The Open Source Way
"Open source" refers to something that can be modified because its design is publicly accessible.
While it originated in the context of computer software development, today the term "open source" designates a set of values—what we call "the open source way.” In general, open source projects, products, or initiatives are those that embrace and celebrate open exchange, collaborative participation, rapid prototyping, transparency, meritocracy, and community development.
Why we people prefer using open source?
Many people prefer open source software because they have more control over that kind of software. They can examine the code to make sure it's not doing anything they don't want it to do, and they can change parts of it they don't like. Users who aren’t programmers also benefit from open source software, because they can use this software for any purpose they wish—not merely the way someone else thinks they should.
Many users prefer open source software to proprietary software for important, long-term projects. Because the source code for open source software is distributed publicly, users that rely on software for critical tasks can be sure their tools won’t disappear or fall into disrepair if their original creators stop working on them.

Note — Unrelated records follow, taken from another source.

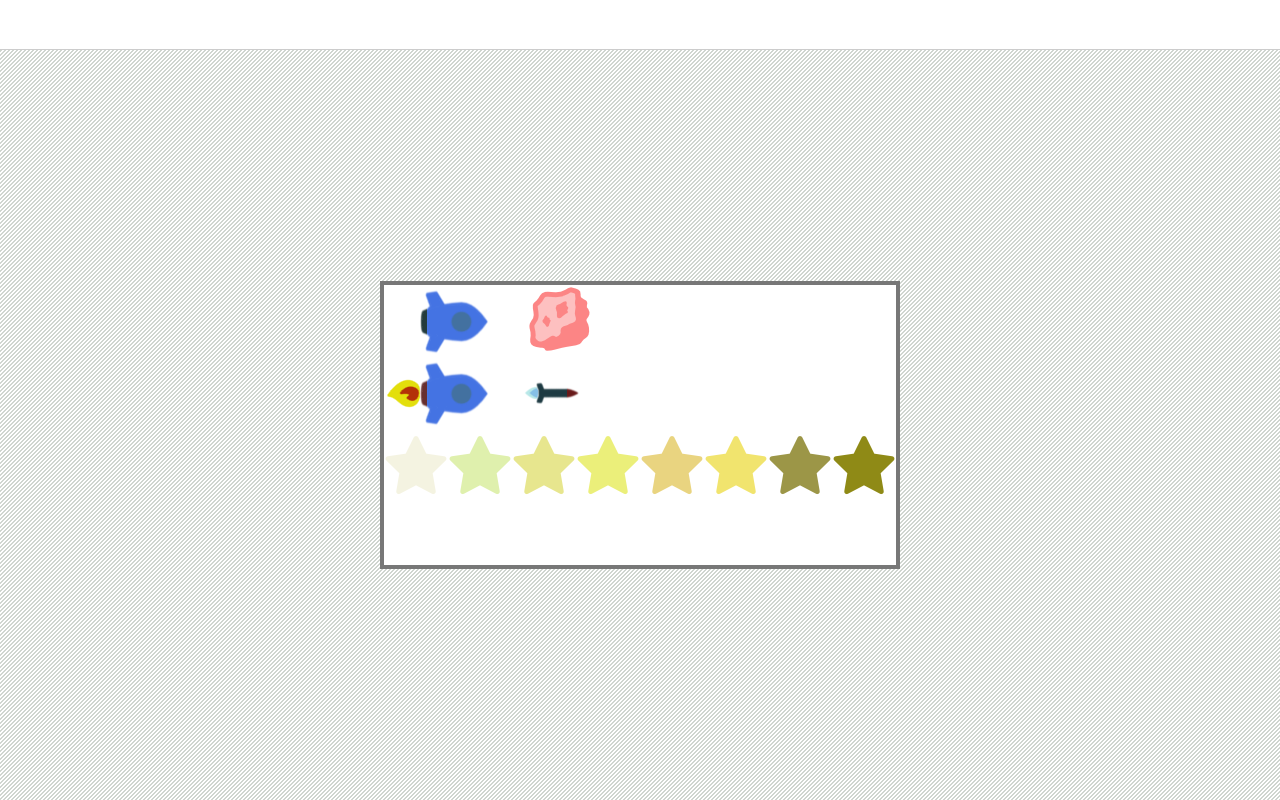
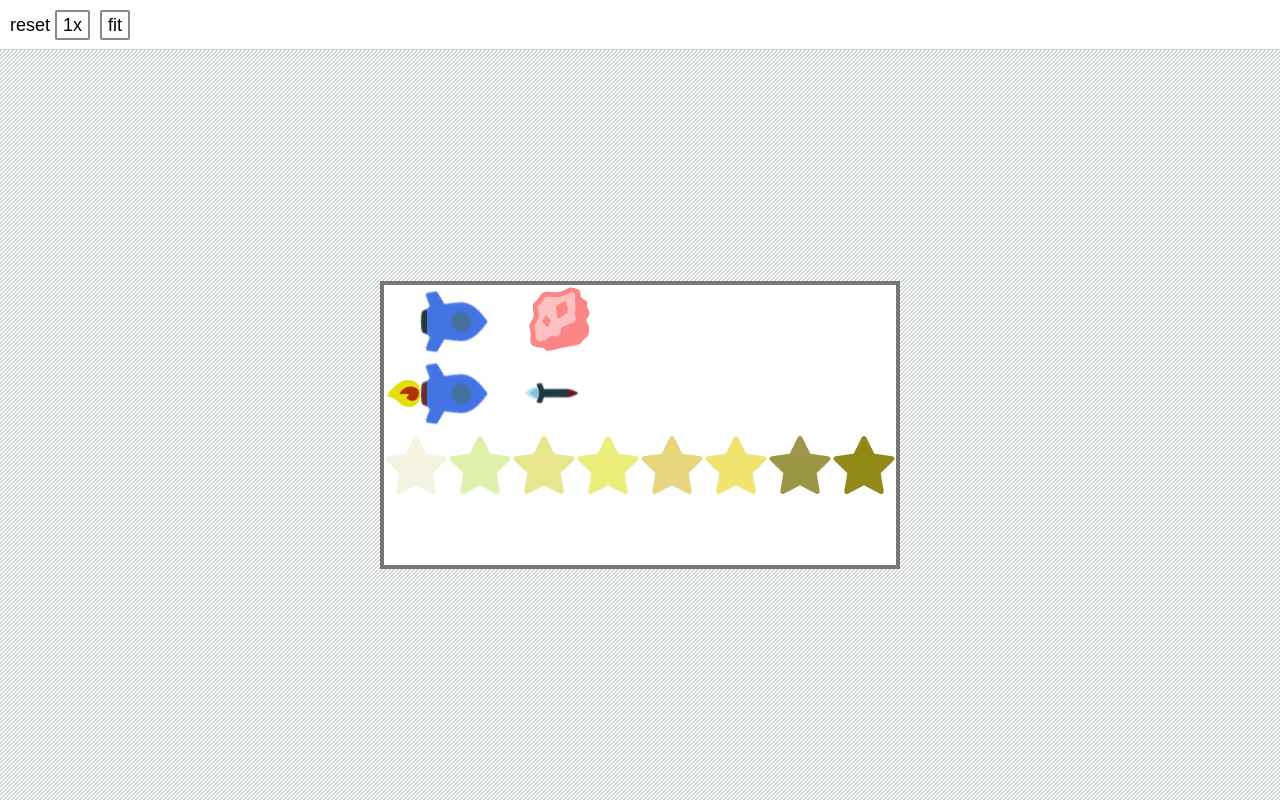
Before and after one commit to michaellaszlo/sprite-helper, a plain HTML site: page index.html in a window 1280 px wide. Drawn offline with Linux system fonts and the light colour scheme.

Commit message:
Make button to reset 1x

```diff
--- a/css/sprite.helper.css
+++ b/css/sprite.helper.css
@@ -1,4 +1,4 @@
-html, body, div, p {
+html, body, div, p, ul {
   margin: 0;
   padding: 0;
 }
@@ -10,14 +10,35 @@ body {
 #wrapper {
 }
 
-#controlPanel {
-  position: fixed;
-  background: #fff;
-  display: none;
-}
-
 #mainCanvas {
   position: fixed;
   background: url(../i/blank.2.png);
   display: none;
 }
+
+#controlPanel {
+  position: fixed;
+  background: #fff;
+  display: none;
+  font-family: sans-serif;
+  font-size: 18px;
+}
+
+ul.buttons {
+  margin: 15px 0 0 10px;
+}
+ul.buttons li {
+  display: inline;
+}
+.button {
+  border: 2px solid #888;
+  border-radius: 2px;
+  display: inline;
+  padding: 3px 6px;
+  cursor: pointer;
+  margin-right: 5px;
+}
+.button:hover {
+  border-color: #444;
+  background: #ffc;
+}
--- a/index.html
+++ b/index.html
@@ -11,7 +11,13 @@
 <body>
 <div id="wrapper">
 
-<div id="controlPanel"></div>
+<div id="controlPanel">
+<ul class="buttons">
+  <li>reset</li>
+  <li><div class="reset button" id="reset1x">1x</div></li>
+  <li><div class="reset button" id="resetFit">fit</div></li>
+</ul>
+</div>
 
 <canvas id="mainCanvas"></canvas>
 
--- a/js/sprite.helper.js
+++ b/js/sprite.helper.js
@@ -135,6 +135,14 @@ SpriteHelper.zoomIn = function () {
 SpriteHelper.zoomOut = function () {
   SpriteHelper.zoomBy(-1);
 };
+SpriteHelper.reset1x = function () {
+  var g = SpriteHelper;
+  g.reset();
+  g.paint();
+};
+SpriteHelper.resetFit = function () {
+  console.log('resetFit');
+};
 
 // Click and drag to pan the canvas.
 SpriteHelper.mouseDownCanvas = function (event) {
@@ -249,6 +257,9 @@ SpriteHelper.load = function () {
   var layout = g.layout,
       panelSize = layout.panel.content + layout.panel.border;
 
+  $('#reset1x').mousedown(g.reset1x);
+  $('#resetFit').mousedown(g.resetFit);
+
   var resize = function () {
     canvas.style.top = panelSize + 'px';
     canvas.height = $(window).height() - panelSize;
```
Also changed, not shown: 1 other file.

"we like to say that we're interested in the ways open source can be applied to the world beyond software"